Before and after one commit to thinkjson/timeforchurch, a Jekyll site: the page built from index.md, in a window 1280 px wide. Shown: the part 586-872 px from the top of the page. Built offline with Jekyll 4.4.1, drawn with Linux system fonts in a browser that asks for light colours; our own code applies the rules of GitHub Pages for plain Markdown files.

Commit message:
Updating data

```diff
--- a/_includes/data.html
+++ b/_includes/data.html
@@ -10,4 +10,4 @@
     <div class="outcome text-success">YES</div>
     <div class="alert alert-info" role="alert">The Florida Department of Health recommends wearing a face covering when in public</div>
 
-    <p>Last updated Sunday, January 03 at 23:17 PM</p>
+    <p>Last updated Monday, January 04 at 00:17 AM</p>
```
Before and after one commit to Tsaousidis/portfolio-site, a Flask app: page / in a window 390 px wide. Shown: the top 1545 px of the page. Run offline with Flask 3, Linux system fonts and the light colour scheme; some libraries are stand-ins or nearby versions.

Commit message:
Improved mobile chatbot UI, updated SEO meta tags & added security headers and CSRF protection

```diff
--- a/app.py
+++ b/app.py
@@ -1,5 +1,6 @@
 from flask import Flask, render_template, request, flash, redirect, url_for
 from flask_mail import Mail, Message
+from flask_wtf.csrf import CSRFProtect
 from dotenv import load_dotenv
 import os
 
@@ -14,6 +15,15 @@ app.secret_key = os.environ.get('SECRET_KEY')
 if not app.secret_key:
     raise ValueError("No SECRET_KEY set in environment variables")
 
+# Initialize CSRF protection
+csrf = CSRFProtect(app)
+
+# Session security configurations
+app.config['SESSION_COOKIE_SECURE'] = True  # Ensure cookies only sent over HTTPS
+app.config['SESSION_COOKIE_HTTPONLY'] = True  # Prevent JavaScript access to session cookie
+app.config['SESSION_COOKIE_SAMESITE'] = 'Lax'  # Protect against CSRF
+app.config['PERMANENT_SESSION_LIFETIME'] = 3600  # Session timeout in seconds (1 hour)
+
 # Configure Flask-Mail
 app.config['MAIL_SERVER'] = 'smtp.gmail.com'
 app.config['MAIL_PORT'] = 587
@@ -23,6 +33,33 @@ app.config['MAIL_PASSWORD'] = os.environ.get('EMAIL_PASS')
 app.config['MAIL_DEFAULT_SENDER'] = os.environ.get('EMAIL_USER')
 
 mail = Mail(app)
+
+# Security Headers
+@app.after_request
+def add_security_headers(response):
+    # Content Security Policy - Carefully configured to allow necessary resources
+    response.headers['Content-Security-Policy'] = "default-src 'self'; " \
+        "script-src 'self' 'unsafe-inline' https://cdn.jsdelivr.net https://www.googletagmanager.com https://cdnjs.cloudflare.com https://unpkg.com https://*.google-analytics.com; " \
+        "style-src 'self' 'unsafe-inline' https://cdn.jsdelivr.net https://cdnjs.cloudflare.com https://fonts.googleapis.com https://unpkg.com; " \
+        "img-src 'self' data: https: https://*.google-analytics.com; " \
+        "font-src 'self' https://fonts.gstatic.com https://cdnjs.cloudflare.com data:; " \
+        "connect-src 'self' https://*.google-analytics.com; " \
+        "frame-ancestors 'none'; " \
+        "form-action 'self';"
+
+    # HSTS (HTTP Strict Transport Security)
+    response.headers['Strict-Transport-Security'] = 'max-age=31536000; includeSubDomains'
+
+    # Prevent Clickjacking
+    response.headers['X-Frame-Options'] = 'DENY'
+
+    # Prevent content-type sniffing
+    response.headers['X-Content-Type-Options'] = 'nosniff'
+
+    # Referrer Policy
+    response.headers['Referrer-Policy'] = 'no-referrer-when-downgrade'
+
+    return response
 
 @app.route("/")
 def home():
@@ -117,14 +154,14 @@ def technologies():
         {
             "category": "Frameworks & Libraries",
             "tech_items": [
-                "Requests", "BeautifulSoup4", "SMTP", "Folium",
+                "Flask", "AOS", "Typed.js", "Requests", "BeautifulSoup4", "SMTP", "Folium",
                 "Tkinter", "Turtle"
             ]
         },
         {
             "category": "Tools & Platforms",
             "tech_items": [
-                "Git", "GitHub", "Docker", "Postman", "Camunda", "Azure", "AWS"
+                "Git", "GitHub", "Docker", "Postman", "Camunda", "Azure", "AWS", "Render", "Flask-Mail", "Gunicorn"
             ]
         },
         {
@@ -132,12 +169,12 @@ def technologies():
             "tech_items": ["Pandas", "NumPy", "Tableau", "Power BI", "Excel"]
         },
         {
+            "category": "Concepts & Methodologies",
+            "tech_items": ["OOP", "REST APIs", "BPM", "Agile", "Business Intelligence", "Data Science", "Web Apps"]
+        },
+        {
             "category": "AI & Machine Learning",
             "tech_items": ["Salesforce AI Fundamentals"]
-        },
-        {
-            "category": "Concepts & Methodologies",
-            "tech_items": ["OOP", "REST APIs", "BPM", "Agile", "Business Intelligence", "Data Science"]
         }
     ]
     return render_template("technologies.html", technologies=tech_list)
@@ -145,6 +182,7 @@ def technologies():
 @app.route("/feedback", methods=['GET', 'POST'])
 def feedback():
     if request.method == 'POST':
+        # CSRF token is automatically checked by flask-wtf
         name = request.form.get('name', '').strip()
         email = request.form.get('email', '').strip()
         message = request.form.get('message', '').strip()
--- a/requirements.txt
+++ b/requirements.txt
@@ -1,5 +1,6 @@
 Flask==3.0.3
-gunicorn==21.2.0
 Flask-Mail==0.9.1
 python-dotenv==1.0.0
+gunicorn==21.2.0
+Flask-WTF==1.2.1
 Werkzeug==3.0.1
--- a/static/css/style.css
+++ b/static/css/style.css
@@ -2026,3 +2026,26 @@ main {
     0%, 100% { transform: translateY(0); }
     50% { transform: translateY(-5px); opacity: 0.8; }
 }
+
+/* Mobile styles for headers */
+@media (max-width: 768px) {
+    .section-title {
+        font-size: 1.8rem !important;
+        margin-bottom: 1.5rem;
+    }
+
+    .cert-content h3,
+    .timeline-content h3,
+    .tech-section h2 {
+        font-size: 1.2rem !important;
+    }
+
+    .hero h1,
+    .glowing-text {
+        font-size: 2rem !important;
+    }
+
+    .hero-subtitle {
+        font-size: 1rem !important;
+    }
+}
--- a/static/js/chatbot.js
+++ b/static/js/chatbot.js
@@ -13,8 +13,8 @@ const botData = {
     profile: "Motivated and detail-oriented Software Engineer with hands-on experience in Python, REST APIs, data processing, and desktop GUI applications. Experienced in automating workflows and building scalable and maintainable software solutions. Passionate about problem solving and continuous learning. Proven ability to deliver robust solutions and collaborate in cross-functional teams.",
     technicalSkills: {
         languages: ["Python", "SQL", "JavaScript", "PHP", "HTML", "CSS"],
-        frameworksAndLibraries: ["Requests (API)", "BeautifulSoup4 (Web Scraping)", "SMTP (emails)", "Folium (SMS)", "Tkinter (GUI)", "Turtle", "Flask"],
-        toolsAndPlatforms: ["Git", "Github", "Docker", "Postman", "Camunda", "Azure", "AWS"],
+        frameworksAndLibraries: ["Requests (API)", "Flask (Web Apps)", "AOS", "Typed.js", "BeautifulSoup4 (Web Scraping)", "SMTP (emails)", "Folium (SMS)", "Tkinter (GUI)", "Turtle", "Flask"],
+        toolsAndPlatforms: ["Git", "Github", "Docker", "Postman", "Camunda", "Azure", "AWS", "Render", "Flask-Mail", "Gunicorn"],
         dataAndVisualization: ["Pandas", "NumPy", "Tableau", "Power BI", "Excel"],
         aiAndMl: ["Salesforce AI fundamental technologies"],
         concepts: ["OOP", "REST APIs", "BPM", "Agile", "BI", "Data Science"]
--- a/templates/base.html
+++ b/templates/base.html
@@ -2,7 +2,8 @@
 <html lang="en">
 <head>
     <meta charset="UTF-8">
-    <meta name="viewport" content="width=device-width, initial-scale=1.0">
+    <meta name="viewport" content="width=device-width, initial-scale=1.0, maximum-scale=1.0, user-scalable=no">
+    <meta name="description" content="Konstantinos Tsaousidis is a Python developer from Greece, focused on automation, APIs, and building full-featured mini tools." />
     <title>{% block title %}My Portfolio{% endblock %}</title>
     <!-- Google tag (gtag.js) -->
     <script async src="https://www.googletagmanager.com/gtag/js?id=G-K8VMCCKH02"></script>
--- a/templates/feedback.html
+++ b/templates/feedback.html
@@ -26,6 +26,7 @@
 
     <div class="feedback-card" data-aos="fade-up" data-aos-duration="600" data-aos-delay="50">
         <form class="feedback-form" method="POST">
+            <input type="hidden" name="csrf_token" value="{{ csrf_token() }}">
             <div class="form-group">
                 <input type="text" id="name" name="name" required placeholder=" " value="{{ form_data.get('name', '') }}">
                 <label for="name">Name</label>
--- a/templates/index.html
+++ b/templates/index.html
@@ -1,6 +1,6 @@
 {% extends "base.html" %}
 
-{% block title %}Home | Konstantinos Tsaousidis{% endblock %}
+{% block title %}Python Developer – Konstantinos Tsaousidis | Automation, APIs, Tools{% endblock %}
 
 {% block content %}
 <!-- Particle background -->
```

################

▶ **Task goal**:
Copy out every line of the listing that contains the string "name".

▶ **Finished task**:
         name = request.form.get('name', '').strip()
-    <meta name="viewport" content="width=device-width, initial-scale=1.0">
+    <meta name="viewport" content="width=device-width, initial-scale=1.0, maximum-scale=1.0, user-scalable=no">
+    <meta name="description" content="Konstantinos Tsaousidis is a Python developer from Greece, focused on automation, APIs, and building full-featured mini tools." />
+            <input type="hidden" name="csrf_token" value="{{ csrf_token() }}">
                 <input type="text" id="name" name="name" required placeholder=" " value="{{ form_data.get('name', '') }}">
                 <label for="name">Name</label>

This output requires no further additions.